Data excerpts
+--
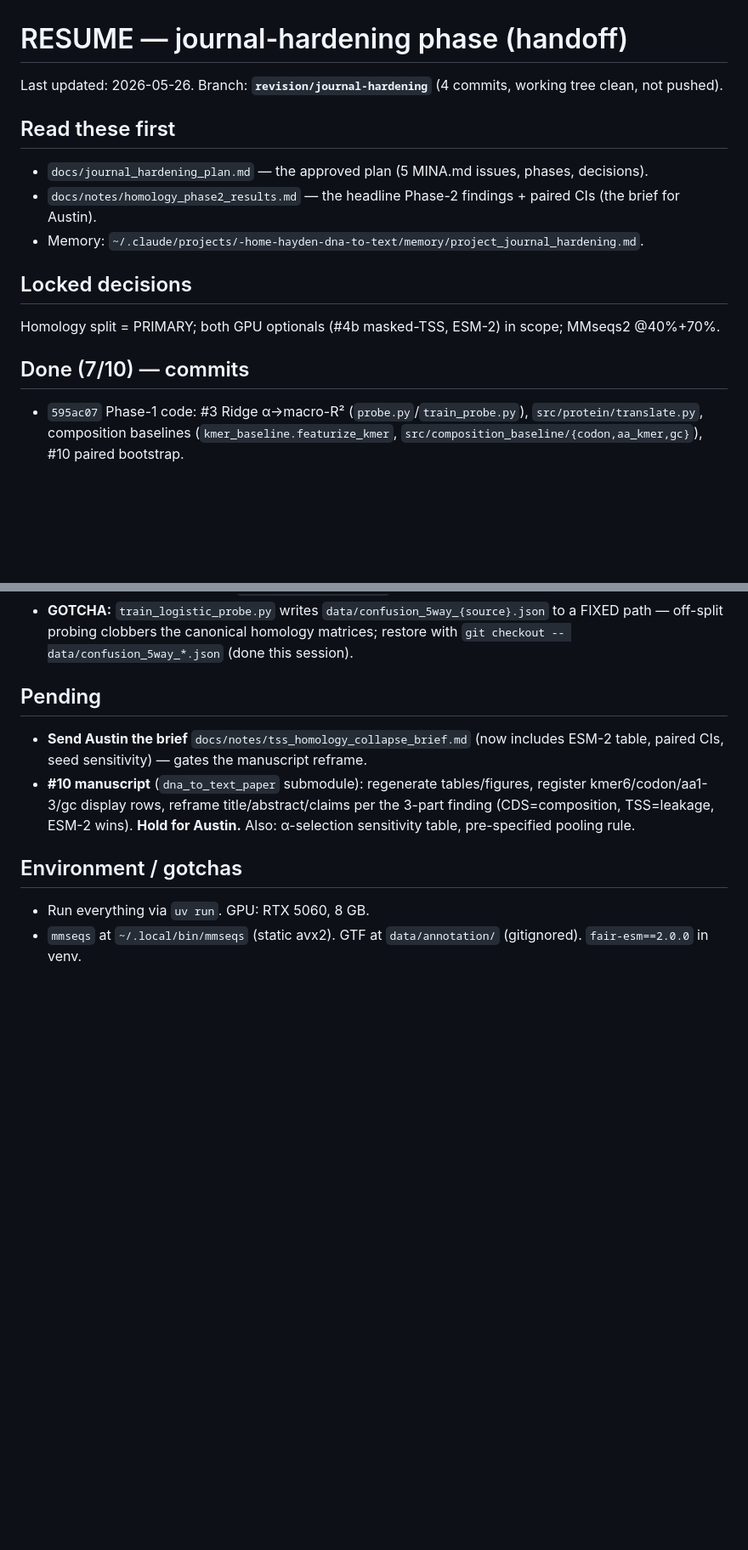
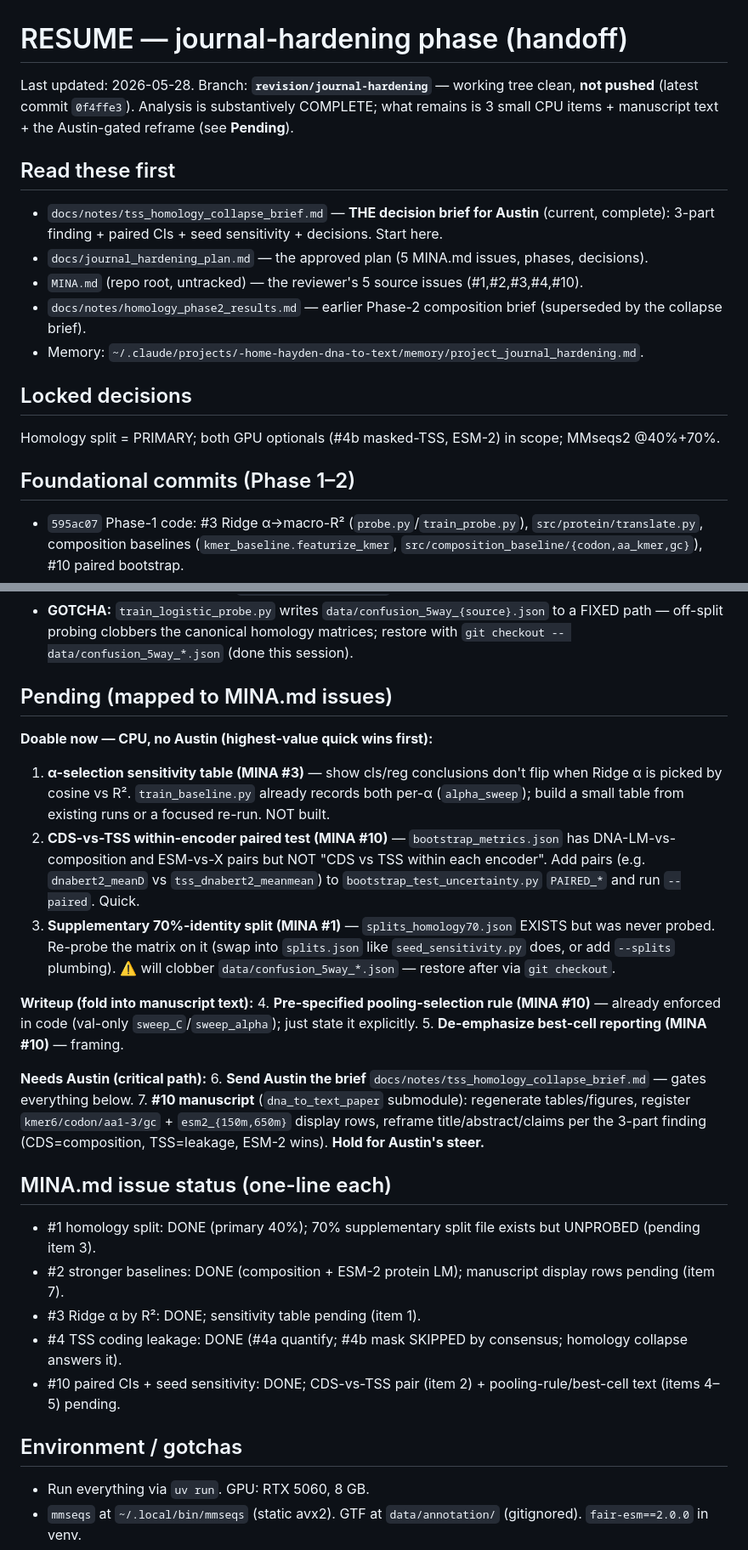
Before and after one commit to Austin-Senna/dna_to_text, a Markdown page: docs/notes/RESUME_journal_hardening.md, 2 parts joined by grey strips. Shown at 85% size. Drawn GitHub-style; blank space fills up the shorter version.

Commit message:
docs: reconcile resume note for handoff (full MINA-mapped pending list)

```diff
--- a/docs/notes/RESUME_journal_hardening.md
+++ b/docs/notes/RESUME_journal_hardening.md
@@ -1,16 +1,18 @@
 # RESUME — journal-hardening phase (handoff)
 
-Last updated: 2026-05-26. Branch: **`revision/journal-hardening`** (4 commits, working tree clean, not pushed).
+Last updated: 2026-05-28. Branch: **`revision/journal-hardening`** — working tree clean, **not pushed** (latest commit `0f4ffe3`). Analysis is substantively COMPLETE; what remains is 3 small CPU items + manuscript text + the Austin-gated reframe (see **Pending**).
 
 ## Read these first
+- `docs/notes/tss_homology_collapse_brief.md` — **THE decision brief for Austin** (current, complete): 3-part finding + paired CIs + seed sensitivity + decisions. Start here.
 - `docs/journal_hardening_plan.md` — the approved plan (5 MINA.md issues, phases, decisions).
-- `docs/notes/homology_phase2_results.md` — the headline Phase-2 findings + paired CIs (the brief for Austin).
+- `MINA.md` (repo root, untracked) — the reviewer's 5 source issues (#1,#2,#3,#4,#10).
+- `docs/notes/homology_phase2_results.md` — earlier Phase-2 composition brief (superseded by the collapse brief).
 - Memory: `~/.claude/projects/-home-hayden-dna-to-text/memory/project_journal_hardening.md`.
 
 ## Locked decisions
 Homology split = PRIMARY; both GPU optionals (#4b masked-TSS, ESM-2) in scope; MMseqs2 @40%+70%.
 
-## Done (7/10) — commits
+## Foundational commits (Phase 1–2)
 - `595ac07` Phase-1 code: #3 Ridge α→macro-R² (`probe.py`/`train_probe.py`), `src/protein/translate.py`, composition baselines (`kmer_baseline.featurize_kmer`, `src/composition_baseline/{codon,aa_kmer,gc}`), #10 paired bootstrap.
 - `1edd3a9` fair-esm dep + gitignore (tools/, data/annotation/, data/cluster_work/).
 - `43cb4c4` #1 homology split: `src/cluster/mmseqs_cluster.py`, `build_cluster_splits` in `src/splits/make_splits.py`, rewritten `scripts/make_splits.py`. Wrote `splits.json` (PRIMARY 40%), `splits_homology70.json`, `splits_random.json` (+`splits_random_original.json` backup).
@@ -39,9 +41,27 @@ Three blind independent agents (numbers only) unanimously: don't run masking —
 - Split-seed sensitivity (`cd6f3ad`): `scripts/seed_sensitivity.py`, seeds 42/1/7/123, all 3 conclusions stable (see brief). Per-seed metrics `data/seed_sensitivity/`.
 - **GOTCHA:** `train_logistic_probe.py` writes `data/confusion_5way_{source}.json` to a FIXED path — off-split probing clobbers the canonical homology matrices; restore with `git checkout -- data/confusion_5way_*.json` (done this session).
 
-## Pending
-- **Send Austin the brief** `docs/notes/tss_homology_collapse_brief.md` (now includes ESM-2 table, paired CIs, seed sensitivity) — gates the manuscript reframe.
-- **#10 manuscript** (`dna_to_text_paper` submodule): regenerate tables/figures, register kmer6/codon/aa1-3/gc display rows, reframe title/abstract/claims per the 3-part finding (CDS=composition, TSS=leakage, ESM-2 wins). **Hold for Austin.** Also: α-selection sensitivity table, pre-specified pooling rule.
+## Pending (mapped to MINA.md issues)
+
+**Doable now — CPU, no Austin (highest-value quick wins first):**
+1. **α-selection sensitivity table (MINA #3)** — show cls/reg conclusions don't flip when Ridge α is picked by cosine vs R². `train_baseline.py` already records both per-α (`alpha_sweep`); build a small table from existing runs or a focused re-run. NOT built.
+2. **CDS-vs-TSS within-encoder paired test (MINA #10)** — `bootstrap_metrics.json` has DNA-LM-vs-composition and ESM-vs-X pairs but NOT "CDS vs TSS within each encoder". Add pairs (e.g. `dnabert2_meanD` vs `tss_dnabert2_meanmean`) to `bootstrap_test_uncertainty.py` `PAIRED_*` and run `--paired`. Quick.
+3. **Supplementary 70%-identity split (MINA #1)** — `splits_homology70.json` EXISTS but was never probed. Re-probe the matrix on it (swap into `splits.json` like `seed_sensitivity.py` does, or add `--splits` plumbing). ⚠️ will clobber `data/confusion_5way_*.json` — restore after via `git checkout`.
+
+**Writeup (fold into manuscript text):**
+4. **Pre-specified pooling-selection rule (MINA #10)** — already enforced in code (val-only `sweep_C`/`sweep_alpha`); just state it explicitly.
+5. **De-emphasize best-cell reporting (MINA #10)** — framing.
+
+**Needs Austin (critical path):**
+6. **Send Austin the brief** `docs/notes/tss_homology_collapse_brief.md` — gates everything below.
+7. **#10 manuscript** (`dna_to_text_paper` submodule): regenerate tables/figures, register `kmer6/codon/aa1-3/gc` + `esm2_{150m,650m}` display rows, reframe title/abstract/claims per the 3-part finding (CDS=composition, TSS=leakage, ESM-2 wins). **Hold for Austin's steer.**
+
+## MINA.md issue status (one-line each)
+- #1 homology split: DONE (primary 40%); 70% supplementary split file exists but UNPROBED (pending item 3).
+- #2 stronger baselines: DONE (composition + ESM-2 protein LM); manuscript display rows pending (item 7).
+- #3 Ridge α by R²: DONE; sensitivity table pending (item 1).
+- #4 TSS coding leakage: DONE (#4a quantify; #4b mask SKIPPED by consensus; homology collapse answers it).
+- #10 paired CIs + seed sensitivity: DONE; CDS-vs-TSS pair (item 2) + pooling-rule/best-cell text (items 4–5) pending.
 
 ## Environment / gotchas
 - Run everything via `uv run`. GPU: RTX 5060, 8 GB.
```
Also changed, not shown: other parts of docs/notes/RESUME_journal_hardening.md (+3 -3 lines).
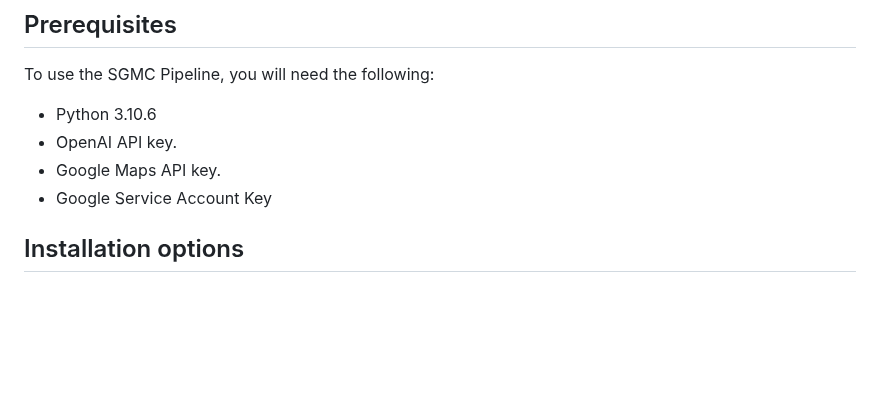
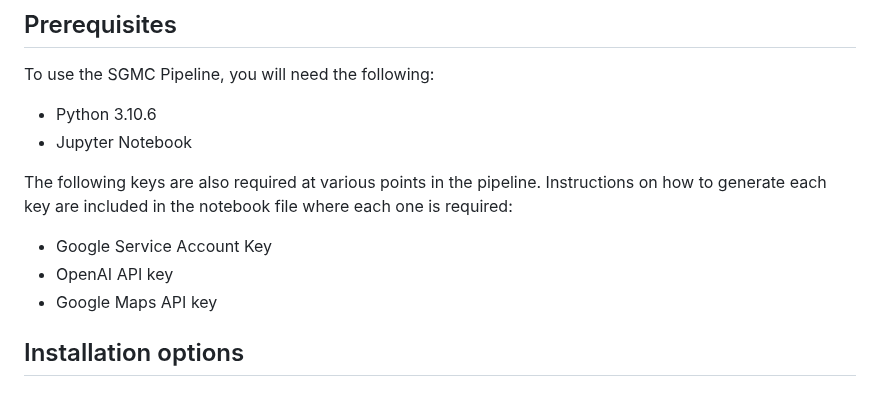
Before and after one commit to CDCgov/PASS, a Markdown page: README.md, the part around the change. Rendered like a GitHub page; blank space fills up the shorter version.

Commit message:
Update prerequisites
Added Jupyter Notebook as a prereq. (or should this be Jupyter Lab?)

It was also unclear when I first attempted to run the pipeline whether the keys were required to be generated beforehand.  Adding a note to clarify for users that instructions to generate the keys are included in the notebook file where the key is required.

```diff
--- a/README.md
+++ b/README.md
@@ -7,9 +7,13 @@ Welcome to the SGMC Pipeline repository! This Python-based information-retrieval
 To use the SGMC Pipeline, you will need the following:
 
 - Python 3.10.6
-- OpenAI API key.
-- Google Maps API key.
+- Jupyter Notebook
+
+The following keys are also required at various points in the pipeline.  Instructions on how to generate each key are included in the notebook file where each one is required:
+
 - Google Service Account Key
+- OpenAI API key
+- Google Maps API key
 
 ## Installation options
 
```
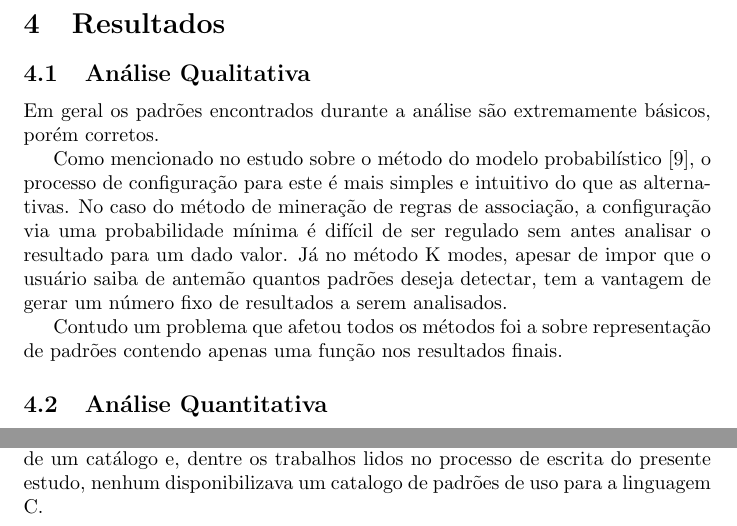
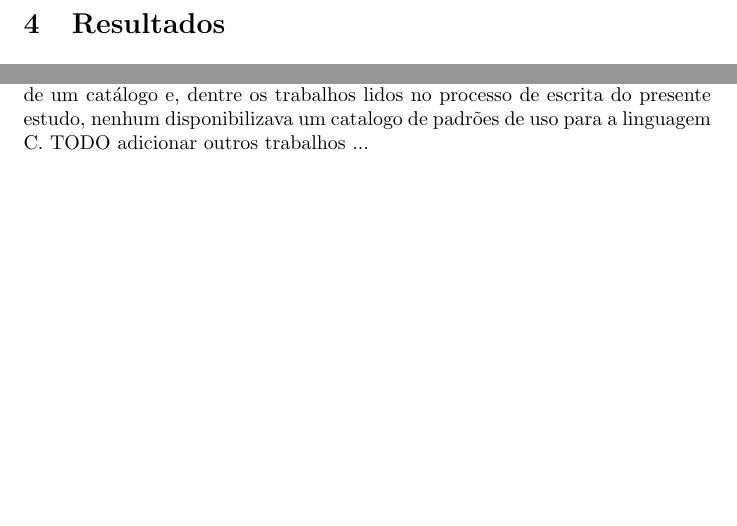
Before and after one commit to AndreTells/tcc, a LaTeX document (relatorio/source.tex, which reads relatorio/sections/related_works.tex, relatorio/sections/results.tex): two parts of pages 8 and 10 of 13, joined at a grey line, cut so that both start at the same text, the shorter picture padded with empty space. Compiled offline with pdfLaTeX.

Commit message:
new todos

```diff
--- a/relatorio/sections/related_works.tex
+++ b/relatorio/sections/related_works.tex
@@ -5,3 +5,4 @@ padrões de uso, porém poucos o fizeram para códigos em C especificamente, men
 ainda disponibilizam os padrões detectados em suas pesquisas na forma de um
 catálogo e, dentre os trabalhos lidos no processo de escrita do presente estudo,
 nenhum disponibilizava um catalogo de padrões de uso para a linguagem C.
+TODO adicionar outros trabalhos ...
--- a/relatorio/sections/results.tex
+++ b/relatorio/sections/results.tex
@@ -1,21 +1 @@
 \section{Resultados}
-
-\subsection{Análise Qualitativa}
-Em geral os padrões encontrados durante a análise são extremamente básicos,
-porém corretos.
-
-Como mencionado no estudo sobre o método do modelo probabilístico
-\cite{probabilistic_api_miner}, o processo de configuração para este é mais
-simples e intuitivo do que as alternativas. No caso do método de mineração de
-regras de associação, a configuração via uma probabilidade mínima é difícil de
-ser regulado sem antes analisar o resultado para um dado valor. Já no método K
-modes, apesar de impor que o usuário saiba de antemão quantos  padrões deseja
-detectar, tem a vantagem de gerar um número fixo de resultados a serem
-analisados.
-
-Contudo um problema que afetou todos os métodos foi a sobre representação de
-padrões contendo apenas uma função nos resultados finais.
-
-\subsection{Análise Quantitativa}
-%TODO: grafico comparandoe qual % dos padrões encontrados por um método também
-%aparecem em outro método (?)
```
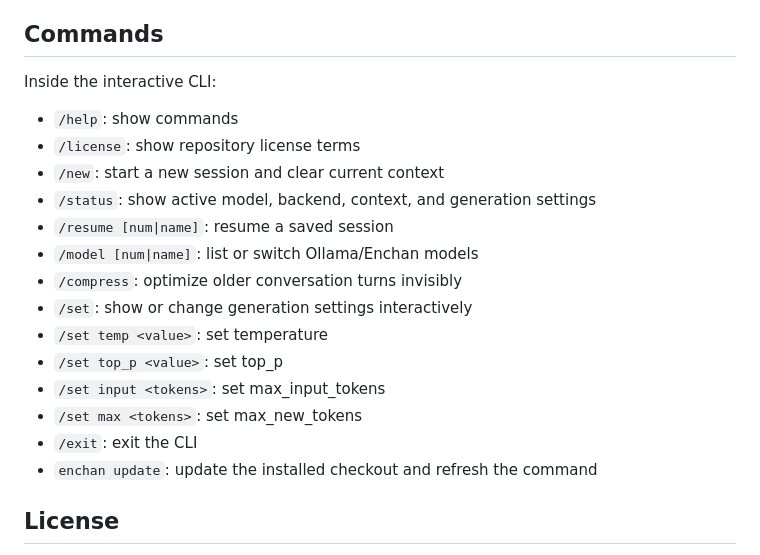
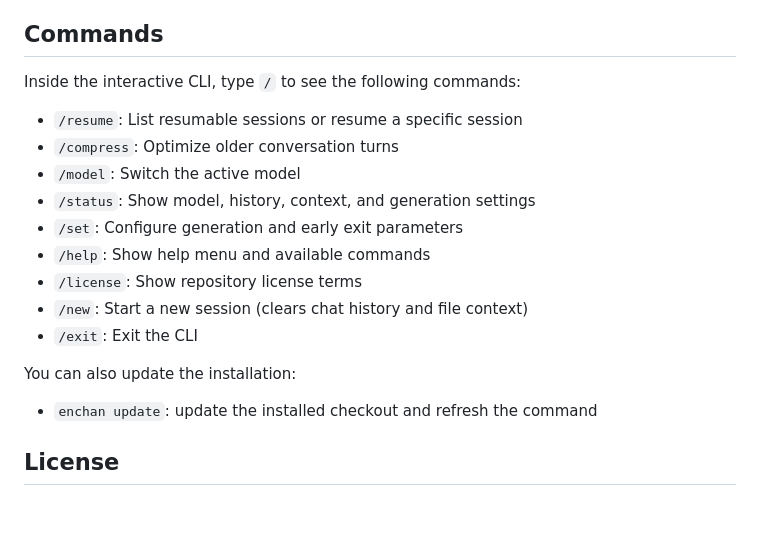
Before and after one commit to EnchanTheory/Enchan-CLI, a Markdown page: README.md, the part around the change. Rendered like a GitHub page; blank space fills up the shorter version.

Commit message:
docs: sync README commands section with UI autocomplete descriptions

```diff
--- a/README.md
+++ b/README.md
@@ -136,21 +136,19 @@ If `ENCHAN_PYTHON` is not set, the launcher uses `python` on Windows and `python
 
 ## Commands
 
-Inside the interactive CLI:
+Inside the interactive CLI, type `/` to see the following commands:
 
-- `/help`: show commands
-- `/license`: show repository license terms
-- `/new`: start a new session and clear current context
-- `/status`: show active model, backend, context, and generation settings
-- `/resume [num|name]`: resume a saved session
-- `/model [num|name]`: list or switch Ollama/Enchan models
-- `/compress`: optimize older conversation turns invisibly
-- `/set`: show or change generation settings interactively
-- `/set temp <value>`: set temperature
-- `/set top_p <value>`: set top_p
-- `/set input <tokens>`: set max_input_tokens
-- `/set max <tokens>`: set max_new_tokens
-- `/exit`: exit the CLI
+- `/resume`: List resumable sessions or resume a specific session
+- `/compress`: Optimize older conversation turns
+- `/model`: Switch the active model
+- `/status`: Show model, history, context, and generation settings
+- `/set`: Configure generation and early exit parameters
+- `/help`: Show help menu and available commands
+- `/license`: Show repository license terms
+- `/new`: Start a new session (clears chat history and file context)
+- `/exit`: Exit the CLI
+
+You can also update the installation:
 - `enchan update`: update the installed checkout and refresh the command
 
 ## License
```
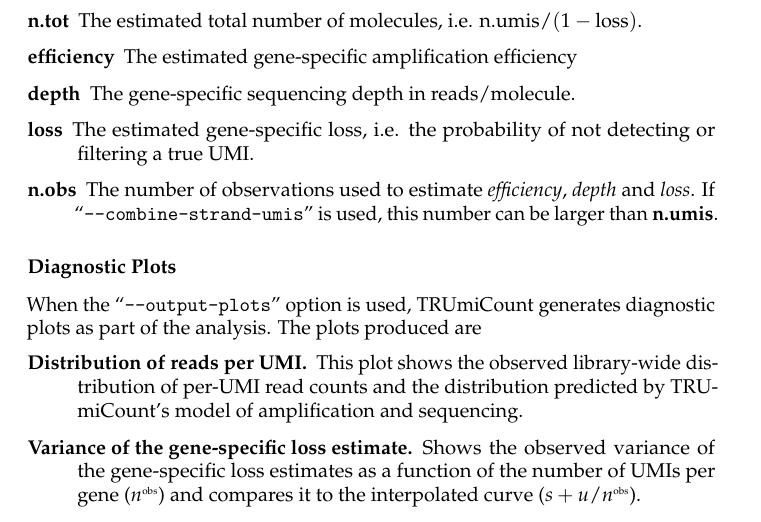
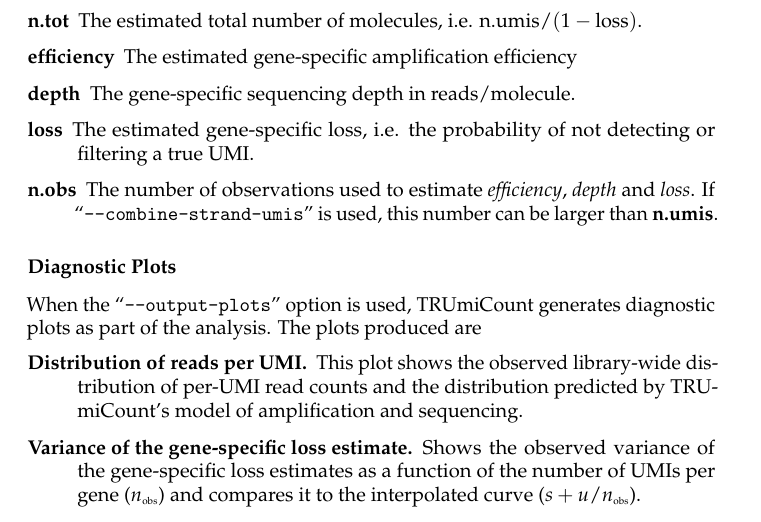
Before and after one commit to Cibiv/trumicount, a LaTeX document (manual/manual.tex): part of page 8 of 13, cut so that both start at the same text. Compiled offline with pdfLaTeX.

Commit message:
Don't use superscript "obs" to denote "observations", use subscript instead

```diff
--- a/manual/manual.tex
+++ b/manual/manual.tex
@@ -190,7 +190,7 @@
 \begin{description}
 \item[Distribution of reads per UMI.] This plot shows the observed library-wide distribution of per-UMI read counts and the distribution predicted by TRUmiCount's model of amplification and sequencing.
 
-\item[Variance of the gene-specific loss estimate.] Shows the observed variance of the gene-specific loss estimates as a function of the number of UMIs per gene ($n^{\textrm{\tiny obs}}$) and compares it to the interpolated curve ($s + u / n^{\textrm{\tiny obs}}$).
+\item[Variance of the gene-specific loss estimate.] Shows the observed variance of the gene-specific loss estimates as a function of the number of UMIs per gene ($n_{\textrm{\tiny obs}}$) and compares it to the interpolated curve ($s + u / n_{\textrm{\tiny obs}}$).
 \end{description}
 
 \pagebreak
```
+--
▶ [What is needed]
Using the records given above, list every line that includes the word "textrm".

▶ [Answer below]
-\item[Variance of the gene-specific loss estimate.] Shows the observed variance of the gene-specific loss estimates as a function of the number of UMIs per gene ($n^{\textrm{\tiny obs}}$) and compares it to the interpolated curve ($s + u / n^{\textrm{\tiny obs}}$).
+\item[Variance of the gene-specific loss estimate.] Shows the observed variance of the gene-specific loss estimates as a function of the number of UMIs per gene ($n_{\textrm{\tiny obs}}$) and compares it to the interpolated curve ($s + u / n_{\textrm{\tiny obs}}$).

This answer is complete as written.